Extracted data:
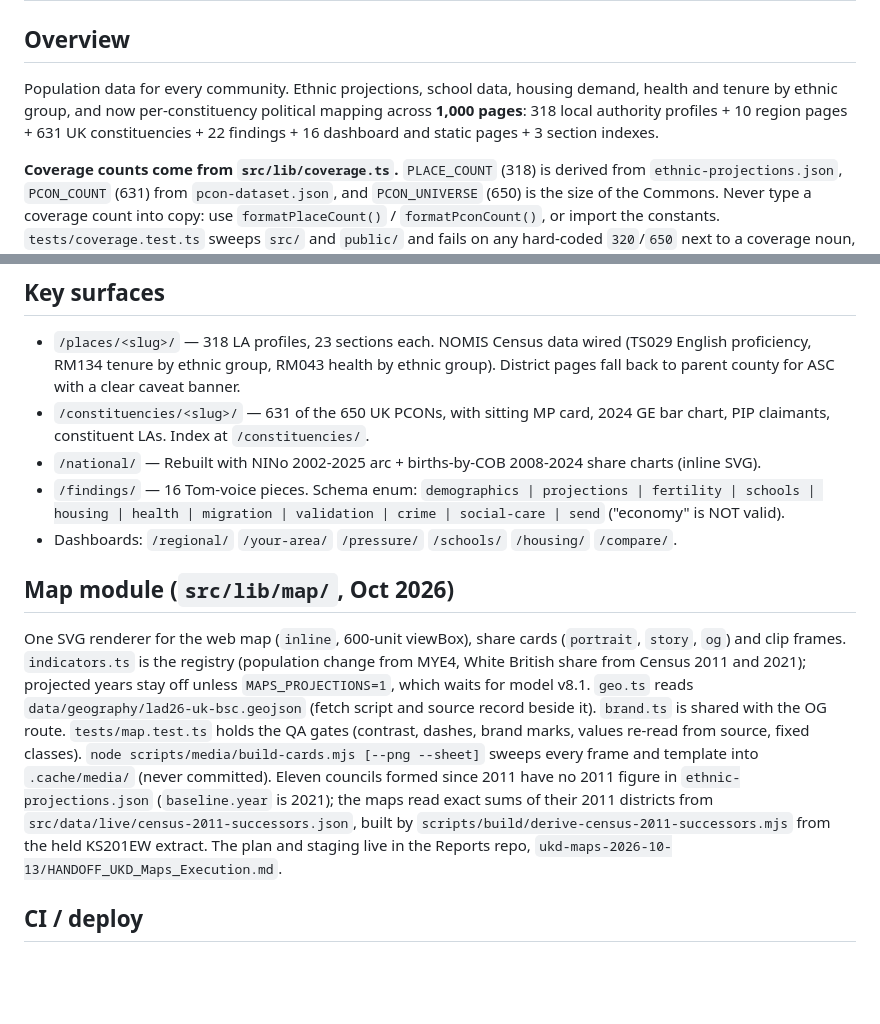
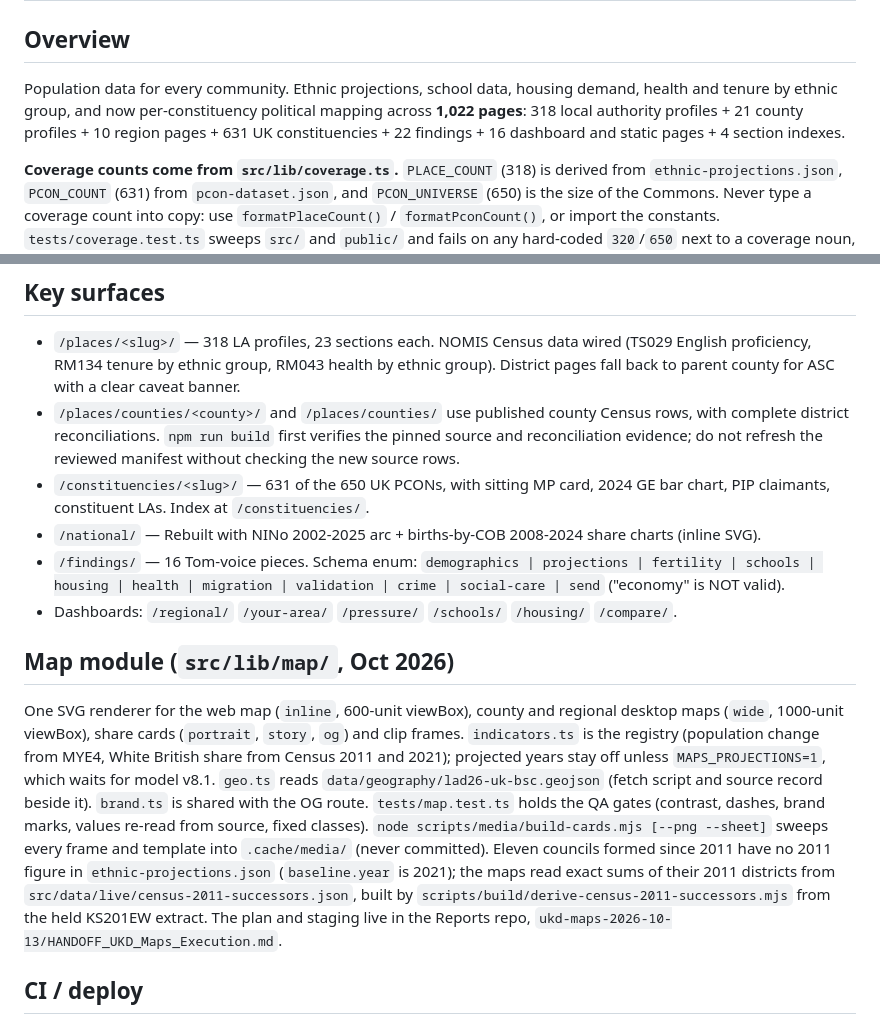
Before and after one commit to tompickup23/ukdemographics, a Markdown page: CLAUDE.md, 2 parts joined by grey strips. Drawn GitHub-style; blank space fills up the shorter version.

Commit message:
Document county coverage and source review gates

```diff
--- a/CLAUDE.md
+++ b/CLAUDE.md
@@ -1,7 +1,7 @@
 # UK Demographics — Claude Code Context
 
 ## Overview
-Population data for every community. Ethnic projections, school data, housing demand, health and tenure by ethnic group, and now per-constituency political mapping across **1,000 pages**: 318 local authority profiles + 10 region pages + 631 UK constituencies + 22 findings + 16 dashboard and static pages + 3 section indexes.
+Population data for every community. Ethnic projections, school data, housing demand, health and tenure by ethnic group, and now per-constituency political mapping across **1,022 pages**: 318 local authority profiles + 21 county profiles + 10 region pages + 631 UK constituencies + 22 findings + 16 dashboard and static pages + 4 section indexes.
 
 **Coverage counts come from `src/lib/coverage.ts`.** `PLACE_COUNT` (318) is derived from `ethnic-projections.json`, `PCON_COUNT` (631) from `pcon-dataset.json`, and `PCON_UNIVERSE` (650) is the size of the Commons. Never type a coverage count into copy: use `formatPlaceCount()` / `formatPconCount()`, or import the constants. `tests/coverage.test.ts` sweeps `src/` and `public/` and fails on any hard-coded `320`/`650` next to a coverage noun, excluding `src/data` and `src/pages/releases.astro` (verbatim history). It also pins both counts, so a dataset change breaks the test and has to be an explicit decision. The 320 that was published in the nav and on `/compare/` predates the Barnsley and Sheffield duplicate-code fix of 29 Aug 2026; it is stale by exactly two. Recompute the page total with `find dist -name index.html | wc -l` after a build.
 
@@ -15,6 +15,7 @@ Population data for every community. Ethnic projections, school data, housing de
 ## Key surfaces
 
 - `/places/<slug>/` — 318 LA profiles, 23 sections each. NOMIS Census data wired (TS029 English proficiency, RM134 tenure by ethnic group, RM043 health by ethnic group). District pages fall back to parent county for ASC with a clear caveat banner.
+- `/places/counties/<county>/` and `/places/counties/` use published county Census rows, with complete district reconciliations. `npm run build` first verifies the pinned source and reconciliation evidence; do not refresh the reviewed manifest without checking the new source rows.
 - `/constituencies/<slug>/` — 631 of the 650 UK PCONs, with sitting MP card, 2024 GE bar chart, PIP claimants, constituent LAs. Index at `/constituencies/`.
 - `/national/` — Rebuilt with NINo 2002-2025 arc + births-by-COB 2008-2024 share charts (inline SVG).
 - `/findings/` — 16 Tom-voice pieces. Schema enum: `demographics | projections | fertility | schools | housing | health | migration | validation | crime | social-care | send` ("economy" is NOT valid).
@@ -22,7 +23,7 @@ Population data for every community. Ethnic projections, school data, housing de
 
 ## Map module (`src/lib/map/`, Oct 2026)
 
-One SVG renderer for the web map (`inline`, 600-unit viewBox), share cards (`portrait`, `story`, `og`) and clip frames. `indicators.ts` is the registry (population change from MYE4, White British share from Census 2011 and 2021); projected years stay off unless `MAPS_PROJECTIONS=1`, which waits for model v8.1. `geo.ts` reads `data/geography/lad26-uk-bsc.geojson` (fetch script and source record beside it). `brand.ts` is shared with the OG route. `tests/map.test.ts` holds the QA gates (contrast, dashes, brand marks, values re-read from source, fixed classes). `node scripts/media/build-cards.mjs [--png --sheet]` sweeps every frame and template into `.cache/media/` (never committed). Eleven councils formed since 2011 have no 2011 figure in `ethnic-projections.json` (`baseline.year` is 2021); the maps read exact sums of their 2011 districts from `src/data/live/census-2011-successors.json`, built by `scripts/build/derive-census-2011-successors.mjs` from the held KS201EW extract. The plan and staging live in the Reports repo, `ukd-maps-2026-10-13/HANDOFF_UKD_Maps_Execution.md`.
+One SVG renderer for the web map (`inline`, 600-unit viewBox), county and regional desktop maps (`wide`, 1000-unit viewBox), share cards (`portrait`, `story`, `og`) and clip frames. `indicators.ts` is the registry (population change from MYE4, White British share from Census 2011 and 2021); projected years stay off unless `MAPS_PROJECTIONS=1`, which waits for model v8.1. `geo.ts` reads `data/geography/lad26-uk-bsc.geojson` (fetch script and source record beside it). `brand.ts` is shared with the OG route. `tests/map.test.ts` holds the QA gates (contrast, dashes, brand marks, values re-read from source, fixed classes). `node scripts/media/build-cards.mjs [--png --sheet]` sweeps every frame and template into `.cache/media/` (never committed). Eleven councils formed since 2011 have no 2011 figure in `ethnic-projections.json` (`baseline.year` is 2021); the maps read exact sums of their 2011 districts from `src/data/live/census-2011-successors.json`, built by `scripts/build/derive-census-2011-successors.mjs` from the held KS201EW extract. The plan and staging live in the Reports repo, `ukd-maps-2026-10-13/HANDOFF_UKD_Maps_Execution.md`.
 
 ## CI / deploy
 
```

Directions for this task:
For the string "political", show each line of the entries above where it occurs.

Response area:
-Population data for every community. Ethnic projections, school data, housing demand, health and tenure by ethnic group, and now per-constituency political mapping across **1,000 pages**: 318 local authority profiles + 10 region pages + 631 UK constituencies + 22 findings + 16 dashboard and static pages + 3 section indexes.
+Population data for every community. Ethnic projections, school data, housing demand, health and tenure by ethnic group, and now per-constituency political mapping across **1,022 pages**: 318 local authority profiles + 21 county profiles + 10 region pages + 631 UK constituencies + 22 findings + 16 dashboard and static pages + 4 section indexes.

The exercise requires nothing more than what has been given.